I only had a mere few days left in Australia and I decided to take them easy. It had gotten very hot in the past few weeks and I spent most of the time inside working on the computer or visiting the museums. I still had the rental car to return but for the last night I drove back up north to Port Douglas to see Linda Rumney. Linda and John Rumney have been long time friends of the scholarship and after meeting them at DEMA in October they had been of great help in finding the proper contacts in Queensland. After a beautiful drive up north (I am very proud of my ability to drive on the left!) I had dinner with Linda (John was on a boat at the time) and we talked the night away about the scholarship, traveling, and her and John’s new charter business.
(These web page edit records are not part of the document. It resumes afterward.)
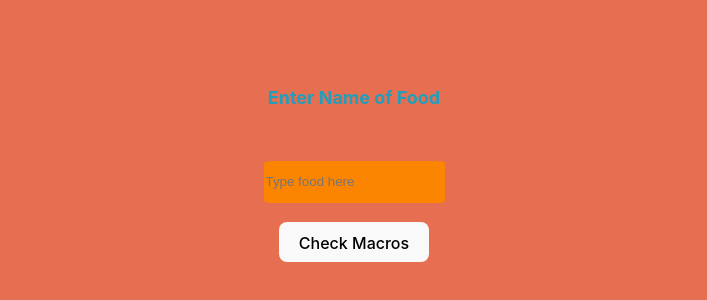
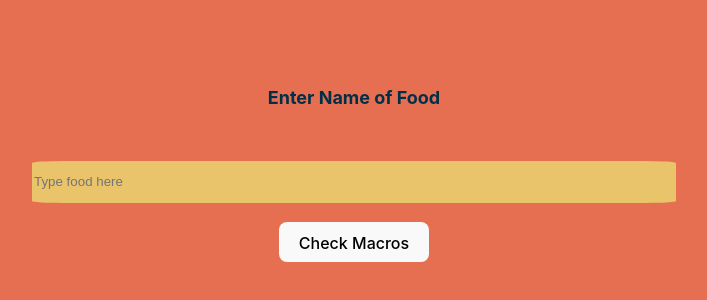
Before and after one commit to BHaddad1/macrotracker, a React (Vite) app: page /form in a window 1280 px wide. Shown: the part 236-536 px from the top of the page, without its empty margins (286-993 px from the left). Built offline with nearby package versions, Linux system fonts and the light colour scheme; no server answers.

Commit message:
feat: Change form colors

```diff
--- a/src/components/Form/Form.css
+++ b/src/components/Form/Form.css
@@ -1,14 +1,16 @@
 .food-input {
-  background-color: #fb8500;
+  background-color: #e9c46a;
   border-radius: 5%;
   border: none;
   height: 5vh;
   margin-top: 5%;
+  width: 50vw;
 }
 
 .form-button {
   height: 5vh;
   margin-top: 3%;
+  text-align: center;
 }
 
 .form-container {
@@ -21,7 +23,7 @@
 }
 
 .header {
-  color: #219ebc;
+  color: #003049;
   font-size: large;
   font-weight: 700;
 }
```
I left Cairns on the morning of December 24th and made it back to San Francisco on the morning of December 24th. I had two Christmas eves! Luckily the 14-hour flight wasn’t actually all that bad as I had four seats to myself to stretch out and sleep. Unfortunately a 10 hour layover in San Francisco greeted me when I landed but I decided to treat myself to a daily-use hotel room and room service. That night I finally boarded a red-eye to bring me across the country and back home just in time to be picked up by none other than Santa himself (well, my dad in a Santa hat). After opening presents and sharing some stories with my family I promptly crashed and recovered from the 15 hour time difference over the next five days.
A year ago I had just begun a new part-time job as a program educator at the New England Aquarium in Boston, MA. At that point I had already sent in my application to the scholarship but would not hear back from the society for another few weeks. A few months after that, I was the new scholar. 2007 was certainly a life-changing year and I know that 2008 will continue to be just as amazing. I rang in the New Year with my sister and her husband in Indianapolis and toasted to a wonderful year.
Here’s to 2008!
1. Beautiful volcanic Papua New Guinea
2. Kimbe Bay Market
3. A Japanese fighter pilot plane from WWII in about 10 meters of water near Walindi Resport
4. On the Undersea Explorer with Louise and Grant Bernstein
5. Out with Andy and Peter to find nautiluses
6. Measuring and tagging a nautilus on board the Undersea
7. Filming a sea turtle on the Great Barrier Reef
9. Photo by Yogi Freund
10. On board the Undersea Explorer
11. At the bow of the Yongala near Townsville, QLD